Claudia: Hanna, you'll see better if you move over here, because I hold the book in my right hand. There's space between Rob and Cassie. Are we ready?

Children: Yeah! Yeah!

Claudia: This is a book I know you love. It's called...?

Children: Rattletrap Car!

Claudia: Why does the author call it a "rattletrap" car? I'm not exactly sure myself. Let's find out.

Claudia begins to read with inflection and investment, but feels free to stop the story as children inch across the rug to point to the pictures. She says softly, "Jaz, come sit in my lap. Are we ready now?" The rhythmic patterns in Rattletrap Car are portions of the book that Claudia reads slowly, so the children can chime in.

Claudia: They didn't go fast, and they didn't go...?

Children: FAR!

As the story progresses, Claudia takes her time, leaving space for the children's comments. She reads with a rhythmic cadence, allowing her voice to drop to a soft tone and then rise to a dynamic one as she and the children join together with:

"I think it's YUMMY!

I think it's YUCKY!

I think the world is UPSIDE DOWN!"

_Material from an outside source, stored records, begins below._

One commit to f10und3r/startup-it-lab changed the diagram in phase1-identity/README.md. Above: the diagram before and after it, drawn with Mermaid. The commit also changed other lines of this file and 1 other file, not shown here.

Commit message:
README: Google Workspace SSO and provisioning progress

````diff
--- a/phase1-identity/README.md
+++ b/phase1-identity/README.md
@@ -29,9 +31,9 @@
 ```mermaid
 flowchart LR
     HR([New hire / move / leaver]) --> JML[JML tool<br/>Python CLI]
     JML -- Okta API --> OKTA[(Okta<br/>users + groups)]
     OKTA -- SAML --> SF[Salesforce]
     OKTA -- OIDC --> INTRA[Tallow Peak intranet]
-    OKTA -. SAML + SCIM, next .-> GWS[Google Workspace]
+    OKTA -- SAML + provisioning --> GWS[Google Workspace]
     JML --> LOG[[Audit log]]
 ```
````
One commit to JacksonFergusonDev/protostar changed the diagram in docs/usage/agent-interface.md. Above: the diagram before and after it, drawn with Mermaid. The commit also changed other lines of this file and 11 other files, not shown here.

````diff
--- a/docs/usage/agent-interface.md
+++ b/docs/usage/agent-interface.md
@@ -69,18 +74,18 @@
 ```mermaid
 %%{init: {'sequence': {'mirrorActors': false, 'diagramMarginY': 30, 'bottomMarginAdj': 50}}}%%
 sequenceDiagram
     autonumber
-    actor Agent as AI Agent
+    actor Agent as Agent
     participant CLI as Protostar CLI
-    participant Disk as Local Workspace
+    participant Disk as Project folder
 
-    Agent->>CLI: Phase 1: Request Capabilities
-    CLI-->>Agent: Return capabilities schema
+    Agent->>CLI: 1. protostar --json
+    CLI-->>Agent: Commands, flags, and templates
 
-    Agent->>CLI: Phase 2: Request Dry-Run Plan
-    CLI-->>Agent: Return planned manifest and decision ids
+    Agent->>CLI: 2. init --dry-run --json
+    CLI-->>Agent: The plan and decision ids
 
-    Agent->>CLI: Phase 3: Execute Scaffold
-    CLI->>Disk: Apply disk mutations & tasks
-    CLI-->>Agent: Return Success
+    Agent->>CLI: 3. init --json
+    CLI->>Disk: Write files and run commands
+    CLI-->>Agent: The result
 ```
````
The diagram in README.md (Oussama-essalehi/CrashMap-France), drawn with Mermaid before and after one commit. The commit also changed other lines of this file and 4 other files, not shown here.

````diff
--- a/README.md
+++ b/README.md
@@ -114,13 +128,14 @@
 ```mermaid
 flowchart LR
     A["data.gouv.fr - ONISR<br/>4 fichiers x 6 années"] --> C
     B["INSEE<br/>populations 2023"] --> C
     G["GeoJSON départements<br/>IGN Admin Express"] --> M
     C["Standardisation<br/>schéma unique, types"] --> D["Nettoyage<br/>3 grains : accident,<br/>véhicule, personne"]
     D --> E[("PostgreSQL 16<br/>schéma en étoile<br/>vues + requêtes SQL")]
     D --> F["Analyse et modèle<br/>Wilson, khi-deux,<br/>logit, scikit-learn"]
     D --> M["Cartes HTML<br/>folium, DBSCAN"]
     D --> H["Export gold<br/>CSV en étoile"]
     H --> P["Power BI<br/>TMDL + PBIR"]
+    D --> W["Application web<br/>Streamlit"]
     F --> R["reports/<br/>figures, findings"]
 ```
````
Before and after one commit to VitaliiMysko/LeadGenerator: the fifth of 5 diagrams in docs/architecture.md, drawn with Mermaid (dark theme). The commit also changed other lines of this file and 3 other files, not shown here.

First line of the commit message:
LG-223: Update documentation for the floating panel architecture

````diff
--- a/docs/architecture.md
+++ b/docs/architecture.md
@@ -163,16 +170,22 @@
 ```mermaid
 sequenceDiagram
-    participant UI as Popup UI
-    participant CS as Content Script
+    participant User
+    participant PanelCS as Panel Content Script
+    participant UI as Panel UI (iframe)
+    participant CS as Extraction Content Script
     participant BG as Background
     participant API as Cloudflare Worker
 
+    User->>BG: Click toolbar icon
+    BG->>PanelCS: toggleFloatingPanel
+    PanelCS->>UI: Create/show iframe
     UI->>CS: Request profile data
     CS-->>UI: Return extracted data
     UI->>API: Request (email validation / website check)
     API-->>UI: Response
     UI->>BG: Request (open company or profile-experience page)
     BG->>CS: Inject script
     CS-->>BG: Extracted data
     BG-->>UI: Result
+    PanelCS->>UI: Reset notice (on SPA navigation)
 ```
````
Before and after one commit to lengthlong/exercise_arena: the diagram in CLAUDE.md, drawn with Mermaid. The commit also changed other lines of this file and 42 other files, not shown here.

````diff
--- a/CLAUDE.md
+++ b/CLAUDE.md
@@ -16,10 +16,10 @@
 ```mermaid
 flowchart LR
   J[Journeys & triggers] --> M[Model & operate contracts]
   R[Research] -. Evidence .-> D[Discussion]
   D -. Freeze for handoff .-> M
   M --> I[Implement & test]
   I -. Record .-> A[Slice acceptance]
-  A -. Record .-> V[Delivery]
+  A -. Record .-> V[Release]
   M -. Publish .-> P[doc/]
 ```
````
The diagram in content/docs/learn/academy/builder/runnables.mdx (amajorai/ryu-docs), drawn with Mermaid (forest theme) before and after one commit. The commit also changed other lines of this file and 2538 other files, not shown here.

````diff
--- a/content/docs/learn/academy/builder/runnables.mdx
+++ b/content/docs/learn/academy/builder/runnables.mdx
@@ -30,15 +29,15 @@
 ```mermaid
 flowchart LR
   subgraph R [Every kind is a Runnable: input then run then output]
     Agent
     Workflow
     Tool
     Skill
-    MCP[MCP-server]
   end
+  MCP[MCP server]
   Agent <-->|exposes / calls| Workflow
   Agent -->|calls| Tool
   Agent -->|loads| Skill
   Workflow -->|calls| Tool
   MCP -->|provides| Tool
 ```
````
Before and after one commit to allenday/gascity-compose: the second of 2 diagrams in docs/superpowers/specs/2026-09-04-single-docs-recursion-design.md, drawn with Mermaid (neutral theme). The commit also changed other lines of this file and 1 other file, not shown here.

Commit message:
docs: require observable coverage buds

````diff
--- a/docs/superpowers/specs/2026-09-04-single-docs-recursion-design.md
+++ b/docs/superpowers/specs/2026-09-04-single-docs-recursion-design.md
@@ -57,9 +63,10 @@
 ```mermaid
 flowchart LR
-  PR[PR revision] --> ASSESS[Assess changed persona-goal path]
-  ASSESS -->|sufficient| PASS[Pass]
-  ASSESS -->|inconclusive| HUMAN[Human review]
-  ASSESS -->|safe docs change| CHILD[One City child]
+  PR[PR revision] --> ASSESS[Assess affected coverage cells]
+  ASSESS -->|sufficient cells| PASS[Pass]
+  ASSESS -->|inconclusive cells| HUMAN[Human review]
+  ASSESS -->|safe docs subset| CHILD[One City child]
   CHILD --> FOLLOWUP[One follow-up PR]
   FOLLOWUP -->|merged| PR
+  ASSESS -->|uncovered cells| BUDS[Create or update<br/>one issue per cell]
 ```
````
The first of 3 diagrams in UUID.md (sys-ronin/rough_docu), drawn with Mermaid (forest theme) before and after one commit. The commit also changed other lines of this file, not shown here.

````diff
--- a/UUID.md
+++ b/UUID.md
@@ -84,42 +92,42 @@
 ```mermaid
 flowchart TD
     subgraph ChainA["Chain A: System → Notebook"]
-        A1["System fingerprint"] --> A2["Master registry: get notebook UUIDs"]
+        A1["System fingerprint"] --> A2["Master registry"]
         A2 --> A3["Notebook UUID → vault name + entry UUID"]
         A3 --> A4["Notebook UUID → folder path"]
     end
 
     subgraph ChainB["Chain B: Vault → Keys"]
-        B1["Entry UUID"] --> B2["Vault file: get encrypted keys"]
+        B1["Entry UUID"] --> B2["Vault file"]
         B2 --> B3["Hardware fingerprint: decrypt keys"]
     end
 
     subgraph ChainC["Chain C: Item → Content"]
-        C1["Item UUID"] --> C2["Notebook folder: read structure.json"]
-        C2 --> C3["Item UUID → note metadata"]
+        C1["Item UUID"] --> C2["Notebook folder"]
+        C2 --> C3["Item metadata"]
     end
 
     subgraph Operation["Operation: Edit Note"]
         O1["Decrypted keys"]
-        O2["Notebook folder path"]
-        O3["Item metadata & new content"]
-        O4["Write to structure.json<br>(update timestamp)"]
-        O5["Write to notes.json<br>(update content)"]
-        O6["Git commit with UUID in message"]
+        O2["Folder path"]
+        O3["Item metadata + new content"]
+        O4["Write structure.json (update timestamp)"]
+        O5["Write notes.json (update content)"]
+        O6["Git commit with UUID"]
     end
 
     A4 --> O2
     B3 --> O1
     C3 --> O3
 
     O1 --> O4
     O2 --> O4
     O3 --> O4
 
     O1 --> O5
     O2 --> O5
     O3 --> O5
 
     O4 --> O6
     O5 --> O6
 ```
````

Reading has evolved into a communicative experience for all the children in Claudia's class.